Going into the gas winter, the key question is exactly how much Chinese LNG demand will there be? 2018 has already seen another surge in underlying Chinese demand, up by 24 bcm y/y over the first seven months of the year and posting average y/y growth of 28% in the summer months. Applying the same winter season uplift that we saw last year to this summer’s average daily demand suggests that over the six-month period between October 2018 and March 2019, China’s gas demand would be higher by some 41 bcm y/y. If we soften the summer base to allow for higher storage injections possibly being reflected in those demand numbers, that would still suggest y/y demand growth of 30 bcm (5 bcm per month).
China will pull on supply from sources other than LNG. A rise in domestic gas production growth in recent months has led us to be more supportive on domestic supply this winter—we now expect it to add some 6-7 bcm y/y over the coming six months. Pipeline imports will likely increase as well, but the absence of significant expansions in West-East pipeline capacity suggests that Central Asian supplies are unlikely to add more than 3 bcm of y/y growth.
That leaves China with at least a 20 bcm incremental demand hole to fill on paper, so LNG takes are likely to be dictated by available regas capacity. Some 5.5 Mt of LNG could be imported over the entire winter through new regas capacity that was not available at the start of Q4 17. In terms of terminals operational last winter, 4.1 Mt of ‘spare’ capacity was available based on nameplate capacity during the peak heating season of December to February—just 1.2 Mt in the north and 2.9 Mt in the south. The main uncertainty is the extent to which existing terminal capacity has been expanded by debottlenecking of downstream takeaway capacity. Even relative to our forecast that Chinese LNG imports will be up by 4.0 Mt in Q4 18 and 3.75 Mt in Q1 19 (10.5 bcm combined), there is some potential upside on those already very chunky increases. In terms of Chinese fundamentals, this fills around half of the remaining ‘demand hole’, pointing to another winter that China will only navigate with considerable shedding of industrial load.
Incremental LNG demand is also likely to be seen in Korea and South Asia. Meanwhile, we expect that total global winter supply will be up by 10.8 Mt y/y. Overall, this means European LNG imports will fall by just 0.2 Mt y/y in Q4 18 but grow by 0.8 Mt y/y in Q1 19, although most of that increase will occur in March.
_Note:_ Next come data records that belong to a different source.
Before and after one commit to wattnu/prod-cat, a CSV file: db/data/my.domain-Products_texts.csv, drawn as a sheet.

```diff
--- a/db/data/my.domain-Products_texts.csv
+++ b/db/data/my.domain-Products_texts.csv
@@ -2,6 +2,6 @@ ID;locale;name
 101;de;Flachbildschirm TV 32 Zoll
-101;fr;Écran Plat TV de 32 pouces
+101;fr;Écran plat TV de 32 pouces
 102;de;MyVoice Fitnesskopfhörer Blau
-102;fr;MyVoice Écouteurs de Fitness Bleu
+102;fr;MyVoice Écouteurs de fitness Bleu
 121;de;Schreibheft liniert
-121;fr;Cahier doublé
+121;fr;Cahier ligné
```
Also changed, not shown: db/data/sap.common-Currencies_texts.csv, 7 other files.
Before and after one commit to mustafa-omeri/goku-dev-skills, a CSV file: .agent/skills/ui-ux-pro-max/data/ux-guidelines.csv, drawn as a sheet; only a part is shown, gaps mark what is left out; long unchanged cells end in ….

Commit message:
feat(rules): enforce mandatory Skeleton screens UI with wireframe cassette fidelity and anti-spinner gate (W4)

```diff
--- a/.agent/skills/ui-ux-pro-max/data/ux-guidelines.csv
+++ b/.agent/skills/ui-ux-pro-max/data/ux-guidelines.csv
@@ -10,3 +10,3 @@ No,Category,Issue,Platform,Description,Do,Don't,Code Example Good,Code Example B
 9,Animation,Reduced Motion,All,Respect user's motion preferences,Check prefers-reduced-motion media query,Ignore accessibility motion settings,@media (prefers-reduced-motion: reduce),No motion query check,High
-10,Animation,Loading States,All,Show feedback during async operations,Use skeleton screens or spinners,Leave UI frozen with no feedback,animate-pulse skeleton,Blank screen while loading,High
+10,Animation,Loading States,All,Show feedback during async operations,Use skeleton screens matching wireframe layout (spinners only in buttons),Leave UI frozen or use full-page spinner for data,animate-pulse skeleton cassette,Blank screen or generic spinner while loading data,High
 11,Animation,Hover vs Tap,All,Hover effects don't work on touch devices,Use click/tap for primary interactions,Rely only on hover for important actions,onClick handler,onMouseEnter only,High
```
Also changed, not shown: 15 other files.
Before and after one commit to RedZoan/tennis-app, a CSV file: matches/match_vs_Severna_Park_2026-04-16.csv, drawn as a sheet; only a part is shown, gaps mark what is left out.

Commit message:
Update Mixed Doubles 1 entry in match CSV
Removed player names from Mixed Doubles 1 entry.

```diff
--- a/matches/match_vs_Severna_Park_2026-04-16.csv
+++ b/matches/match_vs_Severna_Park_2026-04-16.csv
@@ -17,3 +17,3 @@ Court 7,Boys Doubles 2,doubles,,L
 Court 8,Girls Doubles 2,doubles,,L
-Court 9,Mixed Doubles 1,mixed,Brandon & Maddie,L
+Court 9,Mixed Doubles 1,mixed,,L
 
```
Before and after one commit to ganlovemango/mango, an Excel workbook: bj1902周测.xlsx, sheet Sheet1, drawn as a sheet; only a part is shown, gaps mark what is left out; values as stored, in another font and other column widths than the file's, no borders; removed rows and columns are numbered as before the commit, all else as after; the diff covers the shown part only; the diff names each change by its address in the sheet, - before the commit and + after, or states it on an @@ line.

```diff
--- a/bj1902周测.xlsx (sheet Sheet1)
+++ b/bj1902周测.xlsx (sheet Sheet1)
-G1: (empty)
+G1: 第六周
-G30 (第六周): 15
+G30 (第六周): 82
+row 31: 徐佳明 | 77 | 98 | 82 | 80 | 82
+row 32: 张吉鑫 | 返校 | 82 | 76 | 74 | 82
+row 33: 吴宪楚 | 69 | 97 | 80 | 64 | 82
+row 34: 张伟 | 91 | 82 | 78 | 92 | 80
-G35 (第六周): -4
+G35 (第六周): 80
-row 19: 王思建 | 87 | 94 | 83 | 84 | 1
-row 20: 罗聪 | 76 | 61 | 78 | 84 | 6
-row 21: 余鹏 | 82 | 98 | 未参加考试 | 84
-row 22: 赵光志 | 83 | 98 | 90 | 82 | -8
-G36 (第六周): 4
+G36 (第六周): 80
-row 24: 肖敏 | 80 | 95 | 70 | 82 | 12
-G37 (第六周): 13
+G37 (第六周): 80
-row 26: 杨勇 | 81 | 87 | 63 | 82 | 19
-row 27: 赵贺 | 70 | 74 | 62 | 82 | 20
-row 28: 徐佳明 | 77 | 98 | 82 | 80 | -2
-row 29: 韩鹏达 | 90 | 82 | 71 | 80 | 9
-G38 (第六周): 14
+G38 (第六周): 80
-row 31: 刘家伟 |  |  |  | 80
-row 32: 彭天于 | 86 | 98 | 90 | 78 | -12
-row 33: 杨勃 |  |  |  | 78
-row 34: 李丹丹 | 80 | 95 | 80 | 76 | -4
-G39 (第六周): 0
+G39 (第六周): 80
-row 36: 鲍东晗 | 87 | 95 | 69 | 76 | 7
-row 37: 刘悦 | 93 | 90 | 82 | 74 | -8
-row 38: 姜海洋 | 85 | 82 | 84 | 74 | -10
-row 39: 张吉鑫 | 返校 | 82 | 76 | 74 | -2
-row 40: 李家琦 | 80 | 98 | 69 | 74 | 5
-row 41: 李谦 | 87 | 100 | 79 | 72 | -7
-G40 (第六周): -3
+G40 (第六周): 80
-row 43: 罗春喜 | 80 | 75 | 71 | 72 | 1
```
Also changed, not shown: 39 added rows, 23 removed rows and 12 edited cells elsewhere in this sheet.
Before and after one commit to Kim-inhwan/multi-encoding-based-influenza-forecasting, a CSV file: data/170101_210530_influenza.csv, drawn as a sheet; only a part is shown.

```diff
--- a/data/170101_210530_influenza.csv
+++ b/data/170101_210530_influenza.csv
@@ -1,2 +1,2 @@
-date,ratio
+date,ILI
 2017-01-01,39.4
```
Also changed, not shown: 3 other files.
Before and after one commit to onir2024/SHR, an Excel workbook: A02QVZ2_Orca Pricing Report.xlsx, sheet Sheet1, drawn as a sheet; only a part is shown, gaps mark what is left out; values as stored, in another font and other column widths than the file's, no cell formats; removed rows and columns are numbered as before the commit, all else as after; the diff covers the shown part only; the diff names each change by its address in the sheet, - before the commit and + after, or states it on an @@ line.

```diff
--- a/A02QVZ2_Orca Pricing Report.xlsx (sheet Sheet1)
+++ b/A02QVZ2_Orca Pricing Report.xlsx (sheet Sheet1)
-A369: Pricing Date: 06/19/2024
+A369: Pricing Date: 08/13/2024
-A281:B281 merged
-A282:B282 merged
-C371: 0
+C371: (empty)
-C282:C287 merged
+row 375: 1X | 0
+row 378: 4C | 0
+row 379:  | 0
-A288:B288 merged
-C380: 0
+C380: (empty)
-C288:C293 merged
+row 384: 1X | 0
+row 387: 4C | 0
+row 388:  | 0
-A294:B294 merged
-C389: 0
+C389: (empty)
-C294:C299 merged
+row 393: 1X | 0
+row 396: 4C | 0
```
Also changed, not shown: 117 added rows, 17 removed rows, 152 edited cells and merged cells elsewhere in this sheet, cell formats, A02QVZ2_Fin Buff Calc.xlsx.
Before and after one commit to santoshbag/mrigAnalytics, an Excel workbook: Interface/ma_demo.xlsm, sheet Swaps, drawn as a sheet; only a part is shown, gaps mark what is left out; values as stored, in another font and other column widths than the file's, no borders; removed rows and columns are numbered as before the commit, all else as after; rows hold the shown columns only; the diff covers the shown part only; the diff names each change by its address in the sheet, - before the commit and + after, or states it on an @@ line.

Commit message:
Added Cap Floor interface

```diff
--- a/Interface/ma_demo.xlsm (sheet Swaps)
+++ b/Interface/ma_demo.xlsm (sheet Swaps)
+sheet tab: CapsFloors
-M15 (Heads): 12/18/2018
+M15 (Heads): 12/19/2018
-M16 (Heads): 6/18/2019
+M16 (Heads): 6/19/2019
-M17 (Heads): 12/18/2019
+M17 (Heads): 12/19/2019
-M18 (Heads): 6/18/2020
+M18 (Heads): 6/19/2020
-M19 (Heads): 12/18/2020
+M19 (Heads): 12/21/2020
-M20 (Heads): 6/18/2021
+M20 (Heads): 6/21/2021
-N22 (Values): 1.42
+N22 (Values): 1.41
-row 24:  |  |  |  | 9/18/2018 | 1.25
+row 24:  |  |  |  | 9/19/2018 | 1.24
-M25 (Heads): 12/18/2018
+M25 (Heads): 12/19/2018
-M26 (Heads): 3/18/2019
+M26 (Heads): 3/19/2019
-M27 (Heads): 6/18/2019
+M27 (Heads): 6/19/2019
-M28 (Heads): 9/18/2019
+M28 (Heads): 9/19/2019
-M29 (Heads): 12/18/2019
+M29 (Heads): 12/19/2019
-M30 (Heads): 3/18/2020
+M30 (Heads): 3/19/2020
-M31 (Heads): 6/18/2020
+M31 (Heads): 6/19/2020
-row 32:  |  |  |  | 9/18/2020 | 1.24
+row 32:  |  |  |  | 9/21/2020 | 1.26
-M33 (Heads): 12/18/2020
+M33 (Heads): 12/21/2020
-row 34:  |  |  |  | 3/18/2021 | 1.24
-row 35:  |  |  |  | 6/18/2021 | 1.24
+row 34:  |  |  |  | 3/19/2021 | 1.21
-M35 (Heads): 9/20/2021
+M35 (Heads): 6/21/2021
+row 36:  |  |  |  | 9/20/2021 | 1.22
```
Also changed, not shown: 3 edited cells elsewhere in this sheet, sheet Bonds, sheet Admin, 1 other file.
A colder-than-normal winter in Northeast Asia will see additional cargoes attracted to the region, pushing the LNG available to Europe further downwards.
With JKM peak winter futures prices staying just above the peak of 16% of Brent for spot LNG prices over the last few months, the real key metric for the market is the JKM-TTF spread, which has been trading largely in the 3–4 $/mmbtu range this summer, but is moving to the lower end of that range as the TTF surges on low storage levels and rampant carbon prices. A move below 3.1 $/mmbtu would discourage EU reloads, including Yamal volumes transhipped via European regas facilities. For peak winter, we expect that Yamal gas will be needed in Northeast Asia, keeping the spread above the 3.1 $/mmbtu level, but the subsequent summer is looking more relaxed and more gas should be seen in Europe, allowing the spread to narrow.